It is finally urged that the court erred in refusing to strike the testimony of an expert witness called by appellees to the effect that the right rear wheel of the Illingworth tractor was five feet, ten inches south of the north edge of the highway, for the reason that it was based on hearsay. The evidence was not objected to when given and there was no suggestion that sufficient foundation had not been laid for the opinion of the witness nor that the matter was not the proper subject of expert testimony, although that was apparent on the face of the question. This same question was urged on motion for new trial, in response to which the court said:
"As to Paragraph 2 of the Motions. The question asked Patrolman Ray Hummel was on its face an improper question. Thornbury v. Maley (1951) [242 Iowa 70] 45 N.W.2d 576; McKeever v. Batcheler (1934), 219 Iowa 93, 257 N.W. 567. If the proper objection had been made to it, i. e., that the question called for expert testimony on a subject which was not a proper subject for expert testimony, the objection would have been sustained and the evidence sought to be elicited by the question would have been barred from the record. The defendant chose not to object to the question and the evidence which was responsive to the question came in without objection. During the cross-examination it developed that possibly the evidence so received was excludable upon another ground. Although it is not clear that the evidence was excludable upon such other ground, yet, if it were, it would seem that the defendant's action was belated in character."
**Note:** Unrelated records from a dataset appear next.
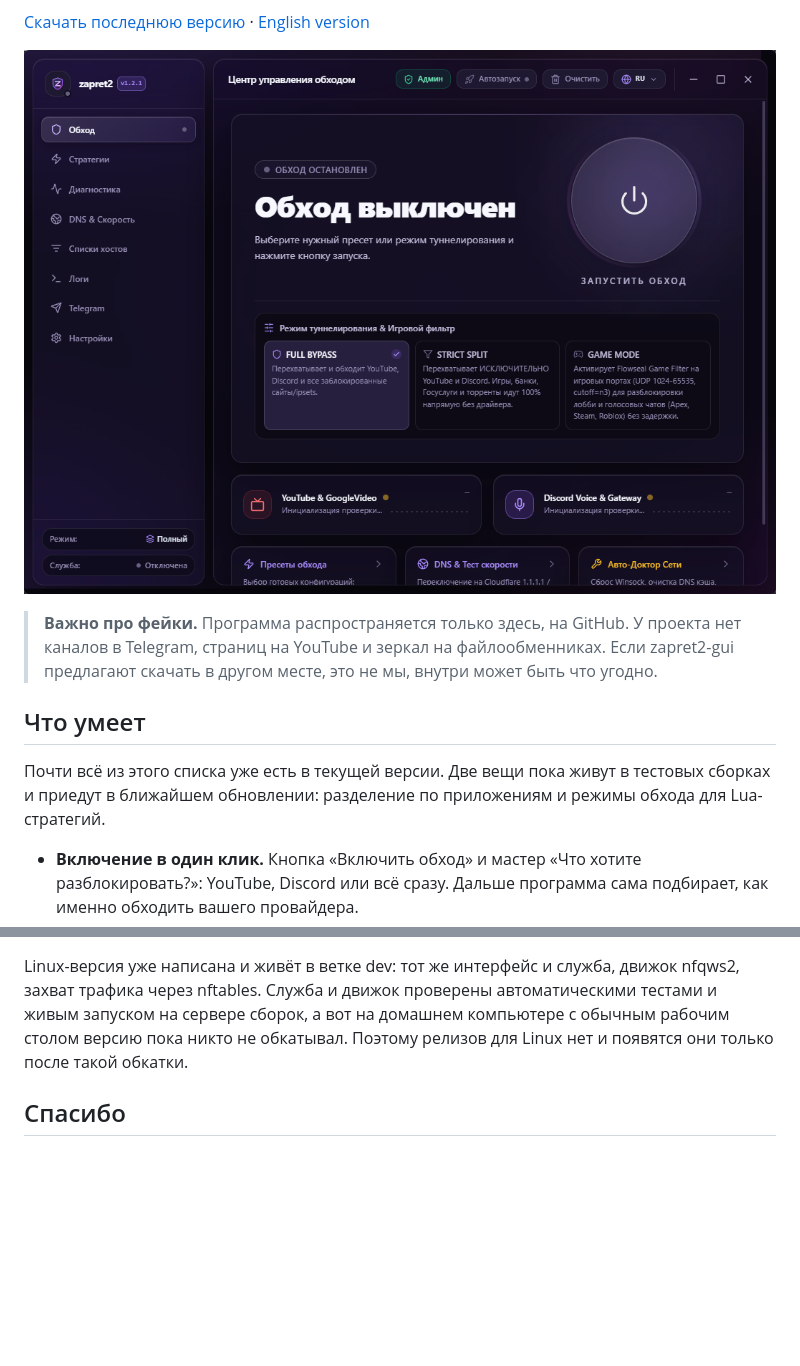
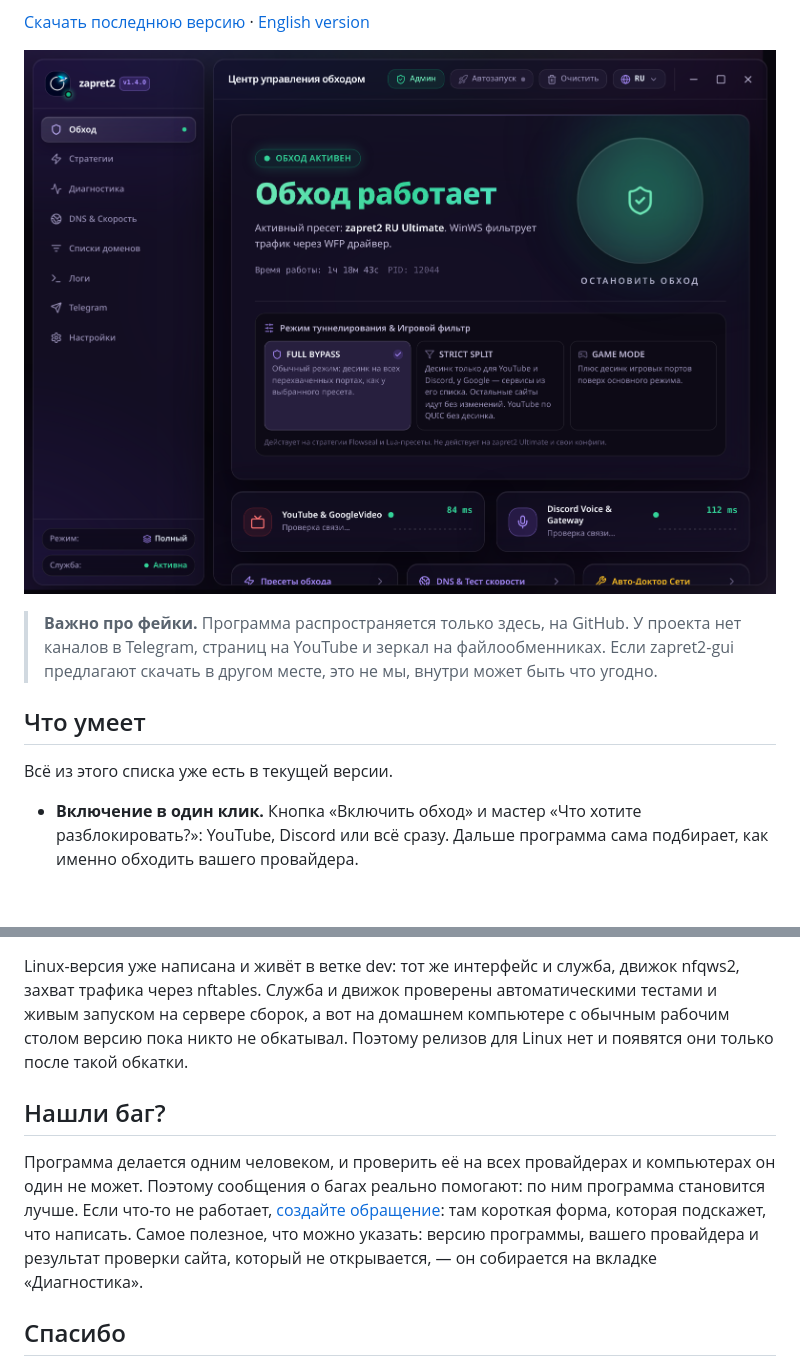
Before and after one commit to mqclass/zapret2-gui, a Markdown page: README.md, 2 parts joined by grey strips. Rendered like a GitHub page; pictures changed too: assets/screenshot.png; blank space fills up the shorter version.

```diff
--- a/README.md
+++ b/README.md
@@ -26,7 +26,7 @@
 
 ## Что умеет
 
-Почти всё из этого списка уже есть в текущей версии. Две вещи пока живут в тестовых сборках и приедут в ближайшем обновлении: разделение по приложениям и режимы обхода для Lua-стратегий.
+Всё из этого списка уже есть в текущей версии.
 
 - **Включение в один клик.** Кнопка «Включить обход» и мастер «Что хотите разблокировать?»: YouTube, Discord или всё сразу. Дальше программа сама подбирает, как именно обходить вашего провайдера.
 - **Сама чинится, когда провайдер подкрутил блокировки.** Знакомый сценарий: вчера всё открывалось, сегодня YouTube мёртв. Автоподбор переберёт готовые стратегии (их больше десятка) и оставит ту, что работает прямо сейчас. Отдельный сторож следит за обходом в фоне и запускает тот же подбор при деградации, без вашего участия.
@@ -82,6 +82,10 @@ cargo build --release
 
 Linux-версия уже написана и живёт в ветке dev: тот же интерфейс и служба, движок nfqws2, захват трафика через nftables. Служба и движок проверены автоматическими тестами и живым запуском на сервере сборок, а вот на домашнем компьютере с обычным рабочим столом версию пока никто не обкатывал. Поэтому релизов для Linux нет и появятся они только после такой обкатки.
 
+## Нашли баг?
+
+Программа делается одним человеком, и проверить её на всех провайдерах и компьютерах он один не может. Поэтому сообщения о багах реально помогают: по ним программа становится лучше. Если что-то не работает, [создайте обращение](https://github.com/mqclass/zapret2-gui/issues/new/choose): там короткая форма, которая подскажет, что написать. Самое полезное, что можно указать: версию программы, вашего провайдера и результат проверки сайта, который не открывается, — он собирается на вкладке «Диагностика».
+
 ## Спасибо
 
 - [bol-van](https://github.com/bol-van/zapret2) — движок zapret2 и сам метод обхода DPI.
```
Also changed, not shown: README_EN.md (+5 -1 lines), 3 other files.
No proper objection having been made to the testimony of this witness when offered, we think the court did not abuse its discretion in refusing to grant appellant's motion to strike. Quite aside from the testimony of this expert witness there was other testimony as to the physical facts and circumstances, leaving no room for doubt that the appellant was stopped, at least temporarily, in the north half of the road in front of appellee. Appellant himself testified on direct examination that:
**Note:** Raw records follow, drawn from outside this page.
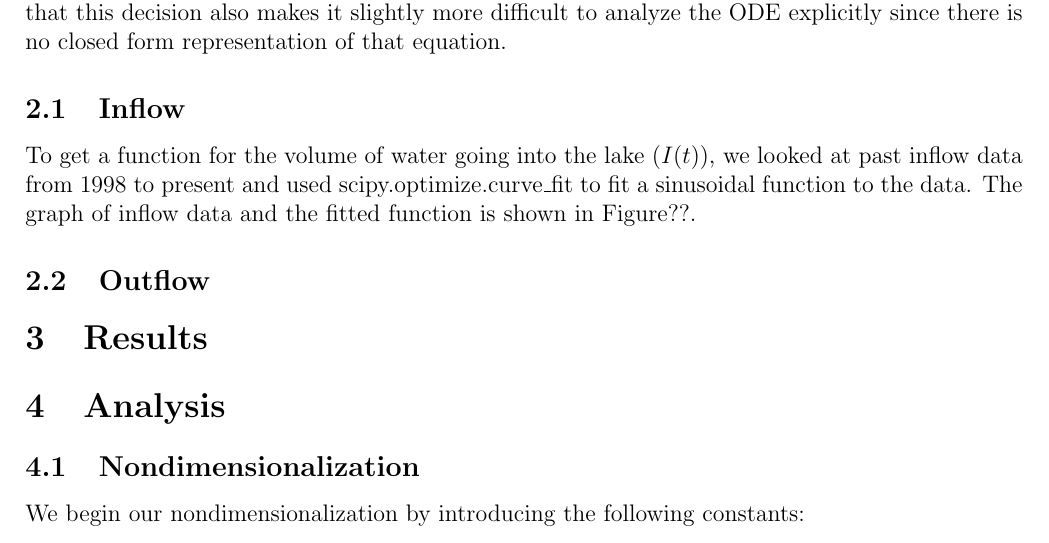
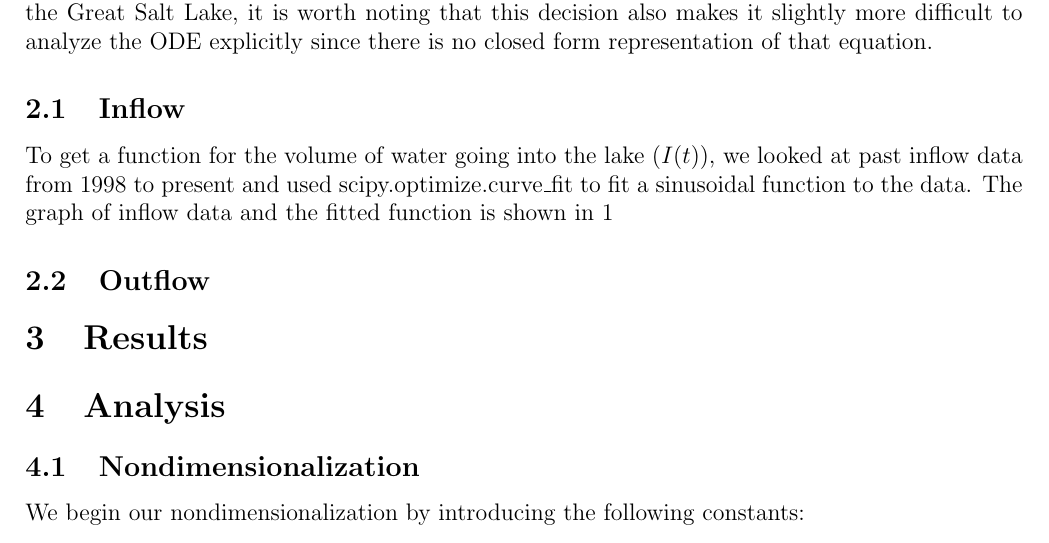
Before and after one commit to danilomcmaster/GSLModel, a LaTeX paper (project.tex): part of page 2 of 3 before the commit and part of page 2 of 4 after it, cut so that both start at the same text. Compiled offline with pdfLaTeX.

Commit message:
Adds inflow image

```diff
--- a/project.tex
+++ b/project.tex
@@ -25,4 +25,3 @@ The Great Salt Lake is of great ecological importance to Utah's environment. In
 
 \section{Modeling}
 
-We derived a model to describe the change in volume of the Great Salt Lake over time. The simple version of this model incorporates a simple function capturing all of the inflow ($I(t)$) as well as a simple function approximating the evaporation rate ($E(t)$) of the lake proportional to its surface area at time $t$ (we note that the surface area is entirely dependent on the volume of the lake and has no inherent relationship to time). For the most simple system that we will be analyzing we chose not to consider factors such as precipitation, salinity, wind, and other factors. The ODE that represents this relationship is $\frac{dV}{dt} = I(t) - E(t)A(V)$. This is a nonautonomous ODE, whose order can depend on different factors of the shape of the lake basin. It is interesting to note that when modeling a shallow lake such as the Great Salt Lake, it is common to approximate the function of surface area as a function of volume as some function resembling $A = kV^a$ for some $a$ usually less than one. We have chosen, however, to represent the function describing surface area in terms of volume as an approximation of real-life bathymetry data. While this choice will help us to construct a closer approximation to the volume data of the Great Salt Lake, it is worth noting that this decision also makes it slightly more difficult to analyze the ODE explicitly since there is no closed form representation of that equation.
@@ -29,5 +32,5 @@ We derived a model to describe the change in volume of the Great Salt Lake over
+This is a nonautonomous ODE, whose order can depend on different factors of the shape of the lake basin. It is interesting to note that when modeling a shallow lake such as the Great Salt Lake, it is common to approximate the function of surface area as a function of volume as some function resembling $A = kV^a$ for some $a$ usually less than one. We have chosen, however, to represent the function describing surface area in terms of volume as an approximation of real-life bathymetry data. While this choice will help us to construct a closer approximation to the volume data of the Great Salt Lake, it is worth noting that this decision also makes it slightly more difficult to analyze the ODE explicitly since there is no closed form representation of that equation.
 
 \subsection{Inflow}
-To get a function for the volume of water going into the lake $(I(t))$, we looked at past inflow data from 1998 to present and used scipy.optimize.curve\_fit to fit a sinusoidal function to the data. The graph of inflow data and the fitted function is shown in % $\ref{fig:inflow1}$%
-Figure??.
+To get a function for the volume of water going into the lake $(I(t))$, we looked at past inflow data from 1998 to present and used scipy.optimize.curve\_fit to fit a sinusoidal function to the data. The graph of inflow data and the fitted function is shown in $\ref{fig:inflow1}$
 
@@ -39,3 +40,5 @@ Figure??.
+  \label{fig:inflow1}
+\end{figure}
 
 \subsection{Outflow}
 
```
Also changed, not shown: project.tex (12 more changed lines).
"Just when I rolled to a stop, I rolled it over so the right front wheel and the back right was off of the pavement. Both the right wheels were off the pavement. My tractor was facing northwest."
And on cross-examination he testified that:
"I didn't think it would be hazardous to stop on the traveled part of the highway for a minute or two. I figured I would get her to the shoulder first, but right at the immediate place where I went to pull over, there was a big ditch."
We have considered all other contentions urged by appellant but think they are without merit, and we are convinced that the court committed no prejudicial error in the trial of this case and that appellant had a fair trial. The judgment appealed from is therefore affirmed.